And I do have a copy of one of the novels, Jeanette Winterson’s Frankissstein, a strange, brilliant retelling of Mary Shelley’s Frankenstein. As always, Winterson writes gracefully, and in this novel she philosophically and scientifically explores the future of AI.
It begins like a historical novel. In the opening chapter, during inclement weather, Mary, with her husband, Percy Bysshe Shelley, their friend Lord Byron, her stepsister, and an obnoxious horny doctor, John Polidori, compete to see who can write the best ghost /horror story. Shelley’s Frankenstein is the winning result.
Winterson interweaves the story of Mary Shelley with an intellectual present-day first-person narrative by Ry Shelley, an English transgender man. In the present, Ry (short for Mary, not Ryan), a doctor and journalist, is interested in the ethical issues of AI. He has a relationship with Victor Frankisstein, a charming but ruthless AI enthusiast who gives TED talks and hopes to upload his brain into some AI form. (Neal Stephenson also writes about this issue in his new novel, Fall, or Dodge in Hell.)
But Ry’s interest in AI goes beyond science. He is also curious about the quotidian future of AI. At a conference as a journalist, he interviews Ron Lord, a working-class manufacturer of sexbots: Ron even hopes to make a deal with a rental car service, which will provide bots in the passenger seat. His pride in his dolls is comical but horrifying.
Women see these issues very differently from men. They express concerns at one of Victor’s AI promotional lectures that the future of AI may lower the status of women. It doesn’t help that Ron Lord is now one of Victor’s investors. A female Vanity Fair writer is is very indignant. Here is an excerpt from her conversation with Ry, whom she trusts because he is transgender, though she is surprise he won’t let her profile him for the magazine.
I don’t trust the way AI is being sold to us. People aren’t in the conversation, let alone the decisions. We’re going to wake up one morning and the world won’t be the same.
That morning could be any morning, I say. It could be climate breakdown. It could be nuclear. It could be Trump or Bolsonaro. It could be The Handmaid’s Tale.
That’s just what I mean, she says. We think change is gradual, incremental, that we’ll get used to it, adapt. But this feels different. And I hate the fuckin’ sexbots!

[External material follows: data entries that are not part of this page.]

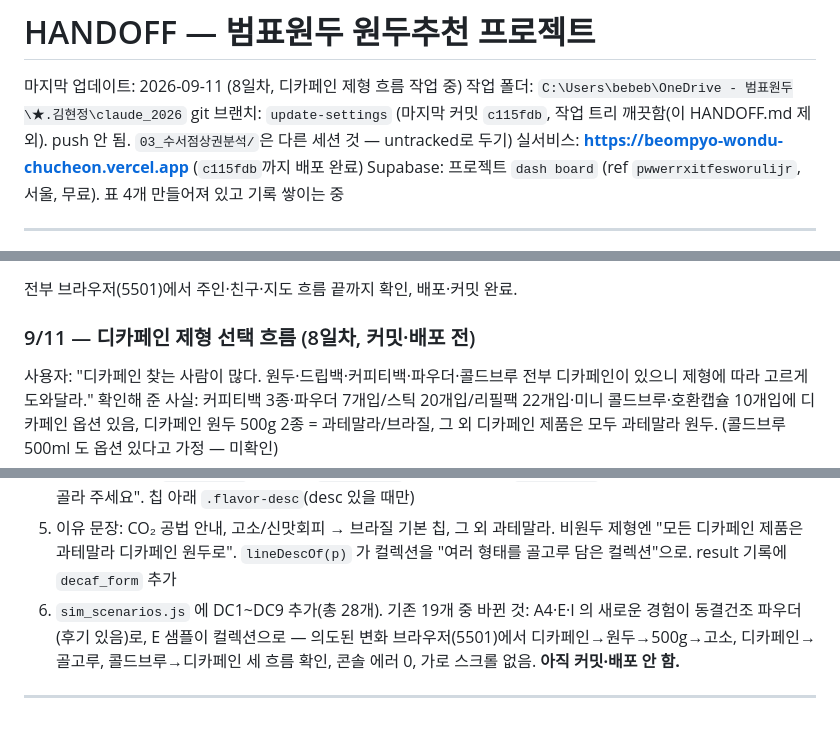
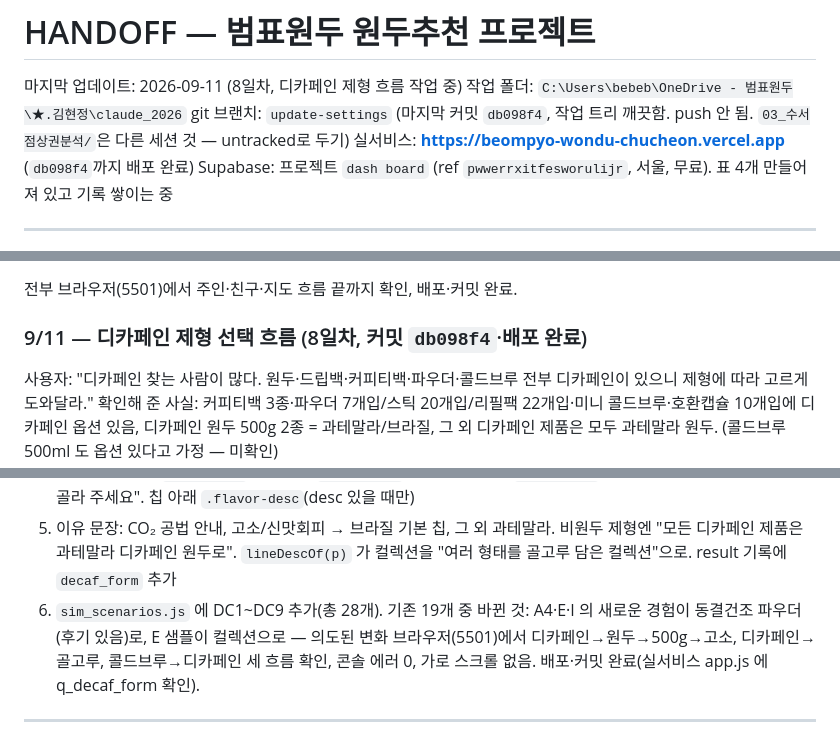
Before and after one commit to bumpyobeans/myproject, a Markdown page: HANDOFF.md, 3 parts joined by grey strips. Rendered like a GitHub page.

Commit message:
HANDOFF: 8일차 배포·커밋 완료 표시
Co-Authored-By: Claude Fable 5.1 <noreply@anthropic.com>

```diff
--- a/HANDOFF.md
+++ b/HANDOFF.md
@@ -2,8 +2,8 @@
 
 마지막 업데이트: 2026-09-11 (8일차, 디카페인 제형 흐름 작업 중)
 작업 폴더: `C:\Users\bebeb\OneDrive - 범표원두\★.김현정\claude_2026`
-git 브랜치: `update-settings` (마지막 커밋 `c115fdb`, 작업 트리 깨끗함(이 HANDOFF.md 제외). push 안 됨. `03_수서점상권분석/`은 다른 세션 것 — untracked로 두기)
-실서비스: **https://beompyo-wondu-chucheon.vercel.app** (`c115fdb`까지 배포 완료)
+git 브랜치: `update-settings` (마지막 커밋 `db098f4`, 작업 트리 깨끗함. push 안 됨. `03_수서점상권분석/`은 다른 세션 것 — untracked로 두기)
+실서비스: **https://beompyo-wondu-chucheon.vercel.app** (`db098f4`까지 배포 완료)
 Supabase: 프로젝트 `dash board` (ref `pwwerrxitfesworulijr`, 서울, 무료). 표 4개 만들어져 있고 기록 쌓이는 중
 
 ---
@@ -82,7 +82,7 @@ Supabase: 프로젝트 `dash board` (ref `pwwerrxitfesworulijr`, 서울, 무료)
 
 전부 브라우저(5501)에서 주인·친구·지도 흐름 끝까지 확인, 배포·커밋 완료.
 
-### 9/11 — 디카페인 제형 선택 흐름 (8일차, 커밋·배포 전)
+### 9/11 — 디카페인 제형 선택 흐름 (8일차, 커밋 `db098f4`·배포 완료)
 사용자: "디카페인 찾는 사람이 많다. 원두·드립백·커피티백·파우더·콜드브루 전부 디카페인이 있으니 제형에 따라 고르게 도와달라." 확인해 준 사실: 커피티백 3종·파우더 7개입/스틱 20개입/리필팩 22개입·미니 콜드브루·호환캡슐 10개입에 디카페인 옵션 있음, 디카페인 원두 500g 2종 = 과테말라/브라질, 그 외 디카페인 제품은 모두 과테말라 원두. (콜드브루 500ml 도 옵션 있다고 가정 — 미확인)
 1. `data/tags.json`: 옵션형 상품 9개에 `"decafOption": "디카페인"`, 디카페인 원두 500g 에 칩 2개(`디카페인호랑이-과테말라`/`-브라질`, `desc` 는 상세페이지 테이스팅 노트). `build_products.py` 가 `decafOption`·칩 `desc` 를 `products.js` 로 넘김
 2. q1 선택지 "디카페인을 찾고 있어요 🌙"(value `디카페인`) → 새 질문 `q_decaf_form`(원두/드립백/티백/파우더/콜드브루/캔커피/캡슐/골고루). 원두면 용량·맛 질문, 나머지는 바로 결과. `recommendDecaf()` 가 제형(line)으로 고름. 골고루 = 디카페인 컬렉션 5종(`12738150675`)
@@ -90,7 +90,7 @@ Supabase: 프로젝트 `dash board` (ref `pwwerrxitfesworulijr`, 서울, 무료)
 4. 결과 카드 새 블록 `buildDecafFormsBlock` "🌙 디카페인, 이런 형태로도 있어요" (제형별 대표 1개 타일, 2열, 이미 나온 상품 제외, `shop_click` position `decaf_form`). 옵션형 상품엔 `.prod-hint` "🌙 주문 옵션에서 '디카페인'을 골라 주세요". 칩 아래 `.flavor-desc`(desc 있을 때만)
 5. 이유 문장: CO₂ 공법 안내, 고소/신맛회피 → 브라질 기본 칩, 그 외 과테말라. 비원두 제형엔 "모든 디카페인 제품은 과테말라 디카페인 원두로". `lineDescOf(p)` 가 컬렉션을 "여러 형태를 골고루 담은 컬렉션"으로. result 기록에 `decaf_form` 추가
 6. `sim_scenarios.js` 에 DC1~DC9 추가(총 28개). 기존 19개 중 바뀐 것: A4·E·I 의 새로운 경험이 동결건조 파우더(후기 있음)로, E 샘플이 컬렉션으로 — 의도된 변화
-브라우저(5501)에서 디카페인→원두→500g→고소, 디카페인→골고루, 콜드브루→디카페인 세 흐름 확인, 콘솔 에러 0, 가로 스크롤 없음. **아직 커밋·배포 안 함.**
+브라우저(5501)에서 디카페인→원두→500g→고소, 디카페인→골고루, 콜드브루→디카페인 세 흐름 확인, 콘솔 에러 0, 가로 스크롤 없음. 배포·커밋 완료(실서비스 app.js 에 q_decaf_form 확인).
 
 ---
 
```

Though not a fan of Alexa and Siri, I had never considered the effect of AI on the future of women. The award-winning Winterson combines lyricism with geek talk in this genre-bending literary-philosophical-SF novel.